"We are focusing on lower-density arrays and there are less than 2,000 microRNAs of interest, so it is a good fit," said Malcolm. He noted that AMI continues to manufacture a microRNA array product called MirLink for Austin, Texas-based Asuragen.
To support the new applications, AMI has made a few investments. Last year, for instance, the company added personnel and expanded its manufacturing capabilities by about 30 percent. AMI also now bundles reagents with its arrays, and provides the final formulation and final packaging for its customers' products. The company has also modified its printing capabilities to handle protein arrays.
"The base platform is still the Motorola platform," said Malcolm. "It was primarily running oligo arrays and we made a lot of adaptations to accommodate protein arrays."
For example, the firm has adapted the technology to support larger droplet volumes, and, looking forward, Malcolm said the company will continue to adapt its approaches to suit the protein-array market but will not radically change its approach.
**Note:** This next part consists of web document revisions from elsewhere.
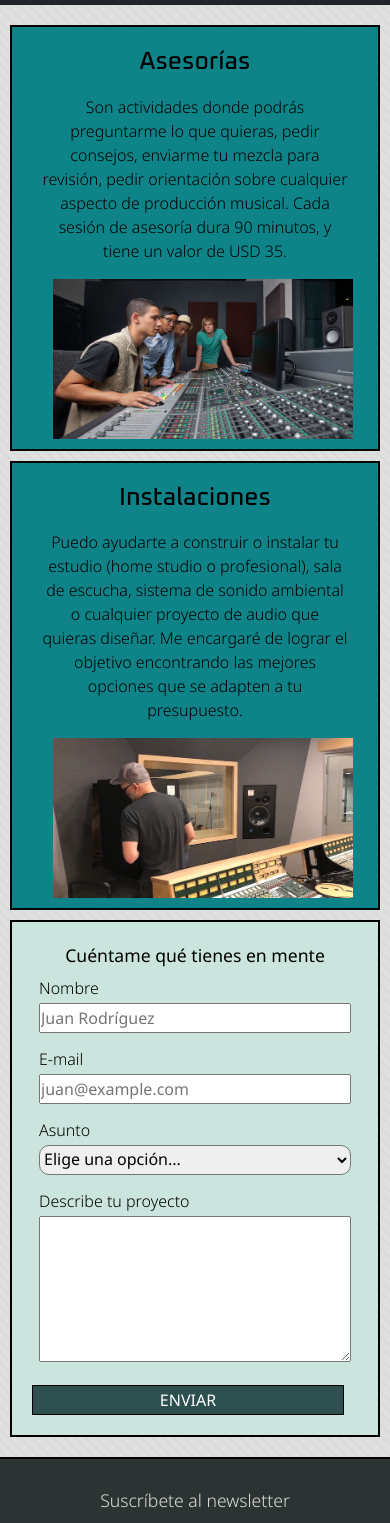
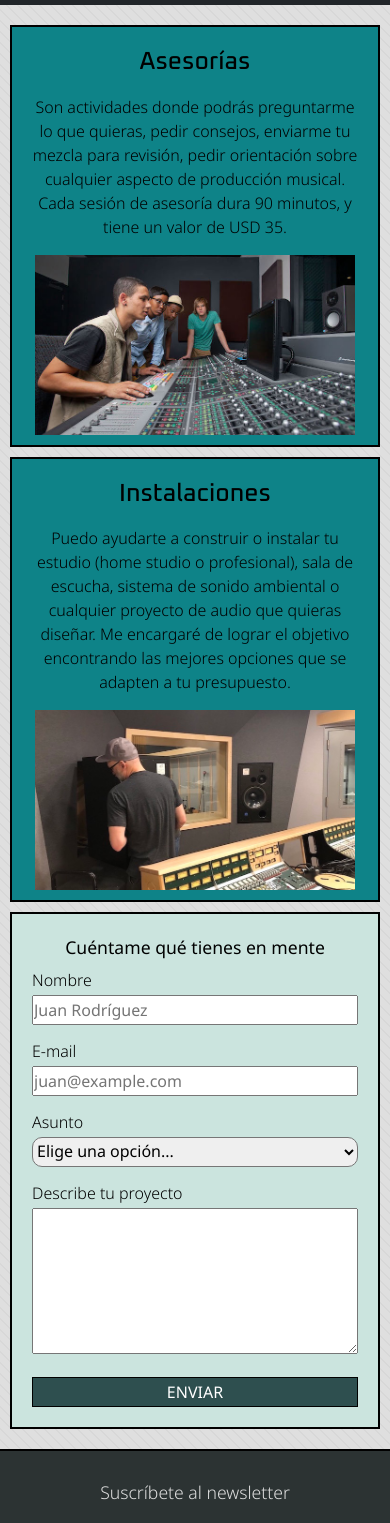
Before and after one commit to henryckg/henryck-guaramato, a website: page pages/advisory.html in a window 390 px wide. Shown: the part 56-1579 px from the top of the page. Drawn offline with nearby package versions, Linux system fonts and the light colour scheme.

Commit message:
correciones en asesorias

```diff
--- a/scss/_advisory.scss
+++ b/scss/_advisory.scss
@@ -9,11 +9,11 @@
     margin: 20px 30px;
     .asesorias{
         grid-area: asesorias;
-        @include advisory
+        @include advisory;
     }
     .instalaciones{
         grid-area: instalaciones;
-        @include advisory
+        @include advisory;
     }
     .advisoryForm{
         background-color: $lightBg;
@@ -61,6 +61,7 @@
             grid-column: 4 / 6;
             grid-row: 2 / 4;
             justify-self: center;
+            width: 90%;
             .txtArea{
                 width: 100%;
                 outline: none;
--- a/scss/_mediaqueries.scss
+++ b/scss/_mediaqueries.scss
@@ -76,30 +76,19 @@
         "asesorias asesorias"
         "instalaciones instalaciones"
         "form form";
-        section{
-            h2{
-                margin-top: 10px;
-            }
-            div{
-                flex-direction: column;
-                align-items: center;
-                justify-content: space-between;
-                text-align: center;
-                p{
-                    padding: 0;
-                }
-                img{
-                    width: 320px;
-                    height: 180px;
-                    margin-left: 0px;
-                }
-            }
+        .asesorias{
+            @include advisoryMobile;
+        }
+        .instalaciones{
+            @include advisoryMobile;
         }
         .advisoryForm{
             display: flex;
             flex-direction: column;
+            align-items: center;
             .nameForm{
                 margin: 7px;
+                width: 100%;
                 label{
                     margin-bottom: 3px;
                 }
@@ -109,6 +98,7 @@
             }
             .emailForm{
                 margin: 7px;
+                width: 100%;
                 label{
                     margin-bottom: 3px;
                 }
@@ -118,6 +108,7 @@
             }
             .caseForm{
                 margin: 7px;
+                width: 100%;
                 label{
                     margin-bottom: 3px;
                 }
@@ -127,6 +118,7 @@
             }
             .describeForm{
                 margin: 7px;
+                width: 100%;
                 label{
                     margin-bottom: 3px;
                 }
@@ -138,7 +130,6 @@
             }
             .btnForm{
                 width: 100%;
-                padding-right: 14px;
             }
         }
     }
--- a/scss/_mixins.scss
+++ b/scss/_mixins.scss
@@ -97,3 +97,25 @@
         margin-bottom: 10px;
     }
 }
+
+/* Mixin para página de asesorías en mobile */
+
+@mixin advisoryMobile{
+    h2{
+        margin-top: 10px;
+    }
+    div{
+        flex-direction: column;
+        align-items: center;
+        justify-content: space-between;
+        text-align: center;
+        p{
+            padding: 0;
+        }
+        img{
+            width: 320px;
+            height: 180px;
+            margin-left: 0px;
+        }
+    }
+}
```
Also changed, not shown: css/style.css. Lines whose indentation alone changed are shown as unchanged.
"We don't need new tools for the business," he said. "We will adapt our tools to the protein array and diagnostic markets," areas where he said AMI continues to see "substantial growth."